Russell Trust. It is a diary-
Running across America is a story of endurance, pain, glory and joy. Though offering the reader insights into the many places visited, it is primarily an account of how three people, previously unknown to each other, existed for over four months in a confined environment under intense stress.
As the project moved, agonizingly slowly, across small town America, in one of the hottest summers the country had experienced in the 20th Century, Nick recorded the emotional tensions that served as a backdrop to the immense physical effort of running across a continent.
But this is not just an account of one man’s determination to complete the awesome challenge he had set himself. Because it was a run for Josie, this is also a great human interest story. Everything that was endured was done so for Josie Russell.
Josie’s plight is well documented, and etched into the hearts of people in Britain and throughout the world. Running across America reflects the decision of a small team to support her after her mother and sister were murdered in front of her.
Nick Baldock was 43 years old when he decided to do the run. He emphasizes that he
is ‘Joe Average’ and, although an experienced road runner, is certainly no serious
athlete. With a daughter the same age as Josie, the tragedy that had descended on
her and Shaun, her father, inspired him to accomplish something that had long been
Having made contact with Shaun in early 1998 and received his blessing, Nick revealed to astonished friends and family that he was determined to run across America: and set about the gargantuan task of making the necessary preparations.
Nick runs his own management training consultancy and spends many nights away from home. The early part of the book therefore focuses on the difficulties of fitting into a hectic work schedule the demands of organizing a motor home, drivers, fuel, food, visas, publicity, support etc. A full time job in itself!
The few months leading up to the run were a whirlwind of activity. Only three weeks before he was due to depart he had no drivers. With only one week to go, he had no visas.
The book centres on three principal areas:
What it is like to see America on foot: something that very few ever get to see.
The physical demand on the body, and how a 43-
How three strangers, who had met only three weeks before travelling to America, got on for four months in a very small motor home. The arguments and emotional dramas.
The real journey begins on a windy Californian beach at 4.45 p.m. on 1st May 1999. Nick is struck by sheer terror on that beach, contemplating the enormity of the task ahead and the fact that so many others have failed before him.
For the first few days, much of the time is spent by the team getting to know each other and establishing a routine. The air is one of excitement as their route takes in the Napa Valley, Sacramento and the Sierra Nevada Mountains.
When the team reaches Reno and the outskirts of the desert, Nick writes about the immense tiredness felt after running so far in a short period. It is in these early days that the realization sets in that, although hundreds of miles are behind him, there are still thousands of miles to go.
It is difficult for all of them. By the time the team surfaces from a 300-

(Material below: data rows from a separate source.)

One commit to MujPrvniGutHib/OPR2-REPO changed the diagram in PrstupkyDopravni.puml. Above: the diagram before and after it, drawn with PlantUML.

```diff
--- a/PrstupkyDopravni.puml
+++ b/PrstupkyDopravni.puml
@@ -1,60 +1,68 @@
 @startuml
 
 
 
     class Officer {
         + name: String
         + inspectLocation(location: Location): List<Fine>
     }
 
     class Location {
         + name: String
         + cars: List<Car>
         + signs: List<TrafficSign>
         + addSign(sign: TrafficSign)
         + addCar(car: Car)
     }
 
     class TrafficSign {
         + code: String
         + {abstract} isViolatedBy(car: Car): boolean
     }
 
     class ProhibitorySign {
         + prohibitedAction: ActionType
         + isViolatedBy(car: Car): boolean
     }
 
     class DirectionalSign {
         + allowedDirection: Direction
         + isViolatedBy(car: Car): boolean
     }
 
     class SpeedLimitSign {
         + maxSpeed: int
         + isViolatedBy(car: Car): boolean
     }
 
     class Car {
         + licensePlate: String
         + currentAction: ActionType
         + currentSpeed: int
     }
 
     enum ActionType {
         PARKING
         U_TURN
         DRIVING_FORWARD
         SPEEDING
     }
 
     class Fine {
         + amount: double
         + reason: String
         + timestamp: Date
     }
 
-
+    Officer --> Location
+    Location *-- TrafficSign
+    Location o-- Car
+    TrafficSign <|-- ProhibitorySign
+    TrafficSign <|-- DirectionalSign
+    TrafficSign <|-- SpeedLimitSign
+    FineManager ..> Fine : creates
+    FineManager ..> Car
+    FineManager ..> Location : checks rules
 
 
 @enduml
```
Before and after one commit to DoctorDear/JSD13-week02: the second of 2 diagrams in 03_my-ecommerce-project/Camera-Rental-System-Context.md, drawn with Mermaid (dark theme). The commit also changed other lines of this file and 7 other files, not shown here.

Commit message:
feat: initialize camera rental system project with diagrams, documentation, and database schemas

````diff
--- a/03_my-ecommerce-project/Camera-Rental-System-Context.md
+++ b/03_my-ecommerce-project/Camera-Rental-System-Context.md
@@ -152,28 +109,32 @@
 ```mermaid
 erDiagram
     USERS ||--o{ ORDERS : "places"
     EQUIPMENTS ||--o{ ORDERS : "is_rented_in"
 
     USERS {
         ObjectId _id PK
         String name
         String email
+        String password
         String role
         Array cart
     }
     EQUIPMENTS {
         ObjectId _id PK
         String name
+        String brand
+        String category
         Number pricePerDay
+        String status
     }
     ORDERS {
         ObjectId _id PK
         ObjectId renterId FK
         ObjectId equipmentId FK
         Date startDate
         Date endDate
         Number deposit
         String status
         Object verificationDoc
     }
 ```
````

One driver leaves the project to go home to England, getting away to raise more money. He rejoins the team at Salt Lake City, and they set off to cover 450 miles over the Rockies.
Daily life becomes a grind. The team fight and spit. Running becomes harder as huge
blisters, on both feet, require lancing each day. And these dramas somehow seem more
vivid because they’re acted out against a backdrop of barren desert, rocky plateaus
and picture postcard snow-
By the mid-
Faced with a new problem of the project running out of money fast, Nick has no choice but to run 30 miles each day: many days suffering badly. By now, he is in despair at the sheer hopelessness of running when no progress seems to be made. No matter how far he runs, he never seems to be getting anywhere.
There is serious talk of giving up, driven by the growing belief that Nick will never get to New York. It simply doesn’t seem possible. And he’s even beginning to think that he’ll never see England, his home and daughter, again. These are dark days indeed.
The driver who left has returned and left again -
At one point, the project is down to its last tank of fuel and $5 in the kitty. However, through the persistence of the project coordinator back in the UK, further funds are secured and the run continues.
For over 1,000 miles, in sultry, oppressive heat, Nick runs through cornfield after cornfield. The scenery now is one of small farms, cattle and enormous grain silos. After 100 days, the team struggles into Chicago.
By now, the team has become hardened to life on the road and being together. Individual foibles are ‘tolerated’, and the three men learn to suffer each other.
But four months is a long time, and the air is tense. They all long to leave the RV, that seems to choke their natural selves.
Nick has lost a tremendous amount of weight and is deep brown from spending so many hours in the sun each day. In August, Shaun and Josie Russell visit them in Ohio, and this brings the team together.